As with most horror films (good ones that is) it would be a crime to spoil, but expect scenes of eerie intensity as shadows will move along walls, a sudden close-up will reveal Myers’s presence, and suddenly a knife will cut through someone’s throat. A terrifying scene in a bathroom feels claustrophobic with just the killer’s feet pacing behind a stall door, and then bloody, extracted teeth are dropped on the ground. There are moments of unhinged gore in this movie, but it’s never gallons of fake blood splashed on the screen. Green knows how to show just enough to get under your skin. Cinematographer Michael Simmonds films everything in a baroque, almost gothic texture. He evokes Green’s vision of a small town America of simple living, where everyone knows each other, where there are woods all around with autumn colors. But now Green’s poetic meditations are turned into a nightmarish survival game. Fans may rejoice that John Carpenter himself, along with son Cody Carpenter and Daniel A. Davies have composed the score. The classic franchise theme is back, with touches of electric guitar and synth that feel like a trip back in time. The film’s very look, including pans and and cuts will have a 70s feel, especially the very final shot. Keep an ear open for dialogue that has fun with itself (“you’re the new Loomis!”).
Another welcome throwback here is how Green returns to something key in the original “Halloween,” it is at heart a teen film. The teenagers in the ‘78 original felt like real high schoolers of their time, and here Green puts a special emphasis on the teen characters as well. Allyson as played by Andi Matichak always feels authentic, as well as her less than impressive boyfriend Cameron (Dylan Arnold). They joke and make stupid mistakes like real teenagers. None of them are smarter than the material requires or get caught in some elaborate scheme to take down Michael Myers. Instead stolen kisses will be thwarted, alcohol will inspire dumb behavior and someone will confess their feelings with the absolute worst timing.

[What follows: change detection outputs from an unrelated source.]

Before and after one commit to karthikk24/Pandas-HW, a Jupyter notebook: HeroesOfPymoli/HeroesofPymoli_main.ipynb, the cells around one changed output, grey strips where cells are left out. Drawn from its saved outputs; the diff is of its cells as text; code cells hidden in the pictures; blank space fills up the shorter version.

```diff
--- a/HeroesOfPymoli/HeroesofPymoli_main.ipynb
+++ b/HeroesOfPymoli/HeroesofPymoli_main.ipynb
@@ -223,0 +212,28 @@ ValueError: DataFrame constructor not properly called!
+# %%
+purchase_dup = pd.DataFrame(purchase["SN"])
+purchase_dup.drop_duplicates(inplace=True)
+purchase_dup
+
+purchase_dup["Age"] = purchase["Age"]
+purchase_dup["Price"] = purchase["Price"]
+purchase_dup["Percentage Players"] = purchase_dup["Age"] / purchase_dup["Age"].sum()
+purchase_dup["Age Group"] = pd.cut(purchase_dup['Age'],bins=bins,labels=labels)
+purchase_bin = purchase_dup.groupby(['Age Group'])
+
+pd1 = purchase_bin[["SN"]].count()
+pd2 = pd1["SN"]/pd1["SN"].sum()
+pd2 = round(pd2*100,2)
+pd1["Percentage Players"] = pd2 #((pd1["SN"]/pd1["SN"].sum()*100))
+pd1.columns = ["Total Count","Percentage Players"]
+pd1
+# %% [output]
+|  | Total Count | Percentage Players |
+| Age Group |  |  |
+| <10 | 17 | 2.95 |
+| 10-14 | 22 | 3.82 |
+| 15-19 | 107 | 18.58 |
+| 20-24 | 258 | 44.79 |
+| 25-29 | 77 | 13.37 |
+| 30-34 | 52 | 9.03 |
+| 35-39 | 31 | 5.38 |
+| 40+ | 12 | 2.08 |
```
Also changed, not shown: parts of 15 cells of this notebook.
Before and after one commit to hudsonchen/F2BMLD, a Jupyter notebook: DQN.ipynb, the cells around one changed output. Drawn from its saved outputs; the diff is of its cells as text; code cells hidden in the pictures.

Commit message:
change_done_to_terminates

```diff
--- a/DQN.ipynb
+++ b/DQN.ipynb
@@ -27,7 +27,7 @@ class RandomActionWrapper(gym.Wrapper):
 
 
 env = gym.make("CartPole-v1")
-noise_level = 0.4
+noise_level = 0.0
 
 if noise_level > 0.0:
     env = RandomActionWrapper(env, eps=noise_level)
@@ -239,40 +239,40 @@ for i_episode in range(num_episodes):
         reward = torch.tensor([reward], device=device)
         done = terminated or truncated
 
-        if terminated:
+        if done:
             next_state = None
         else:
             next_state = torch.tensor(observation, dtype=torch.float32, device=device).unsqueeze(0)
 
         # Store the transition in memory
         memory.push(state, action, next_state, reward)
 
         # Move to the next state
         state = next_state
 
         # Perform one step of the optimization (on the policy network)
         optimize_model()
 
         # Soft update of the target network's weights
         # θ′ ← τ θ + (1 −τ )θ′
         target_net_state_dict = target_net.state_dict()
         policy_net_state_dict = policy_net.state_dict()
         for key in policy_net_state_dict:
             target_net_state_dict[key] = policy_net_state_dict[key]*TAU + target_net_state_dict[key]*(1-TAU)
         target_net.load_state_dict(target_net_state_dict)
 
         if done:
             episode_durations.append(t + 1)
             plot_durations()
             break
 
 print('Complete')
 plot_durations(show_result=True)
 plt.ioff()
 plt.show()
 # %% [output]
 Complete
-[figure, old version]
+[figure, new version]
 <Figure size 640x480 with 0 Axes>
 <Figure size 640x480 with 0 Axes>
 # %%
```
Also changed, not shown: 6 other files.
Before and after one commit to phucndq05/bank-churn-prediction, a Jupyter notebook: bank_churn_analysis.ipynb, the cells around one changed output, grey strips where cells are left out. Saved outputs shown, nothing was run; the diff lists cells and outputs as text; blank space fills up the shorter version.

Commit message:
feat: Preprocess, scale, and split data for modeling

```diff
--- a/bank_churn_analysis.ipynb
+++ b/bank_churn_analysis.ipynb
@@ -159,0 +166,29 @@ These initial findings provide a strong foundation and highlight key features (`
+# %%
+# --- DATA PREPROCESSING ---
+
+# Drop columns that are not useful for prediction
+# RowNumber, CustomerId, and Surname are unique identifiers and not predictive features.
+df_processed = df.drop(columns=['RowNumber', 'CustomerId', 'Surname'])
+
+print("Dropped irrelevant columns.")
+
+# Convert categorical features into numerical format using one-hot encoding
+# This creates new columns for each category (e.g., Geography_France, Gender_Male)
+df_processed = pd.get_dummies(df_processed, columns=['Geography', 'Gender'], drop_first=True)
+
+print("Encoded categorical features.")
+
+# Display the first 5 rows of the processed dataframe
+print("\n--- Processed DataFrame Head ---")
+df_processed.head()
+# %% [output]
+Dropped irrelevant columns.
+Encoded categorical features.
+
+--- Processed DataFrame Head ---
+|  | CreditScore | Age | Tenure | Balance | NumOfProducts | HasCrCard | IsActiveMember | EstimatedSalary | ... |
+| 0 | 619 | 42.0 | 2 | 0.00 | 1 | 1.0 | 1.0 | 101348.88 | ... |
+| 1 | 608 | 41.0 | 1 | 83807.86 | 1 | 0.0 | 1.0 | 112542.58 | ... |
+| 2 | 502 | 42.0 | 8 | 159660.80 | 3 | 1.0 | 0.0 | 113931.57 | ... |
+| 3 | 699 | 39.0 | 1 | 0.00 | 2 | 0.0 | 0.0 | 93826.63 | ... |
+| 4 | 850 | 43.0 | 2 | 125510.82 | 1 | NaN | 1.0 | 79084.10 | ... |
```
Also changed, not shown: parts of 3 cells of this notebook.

What about Jamie Lee Curtis? Forget her roles in the previous sequels “Halloween: H20” and “Halloween: Resurrection,” this here is the actual Laurie Strode we would expect after 40 years of being haunted by the brutal slayings of her youth. She has become fixated with training for combat, expertly showing her family how to arm themselves for Myers’s eventual return. We learn that Karen was taken from her by foster services when they discovered she was raising her in what amounts to a training facility. Curtis reprises the role with a real edge, telling Allyson to forget college and go live. Her own house is a booby trap for Myers. The ending is well-done action, but there’s a haunting quality to it as well. Laurie will never ever be able to escape from Myers’s presence.
“Halloween” is a well-crafted, scary time. It offers a new experience while stylishly paying tribute to the classic original. For Green this is a revelation as well. Now he has proven he has a great eye for creating moments of authentic terror. It’s the perfect movie for the season. Take a date, sit down, relax and wait for the knife to come out of the dark corner.
“Halloween” opens Oct. 19 in theaters nationwide.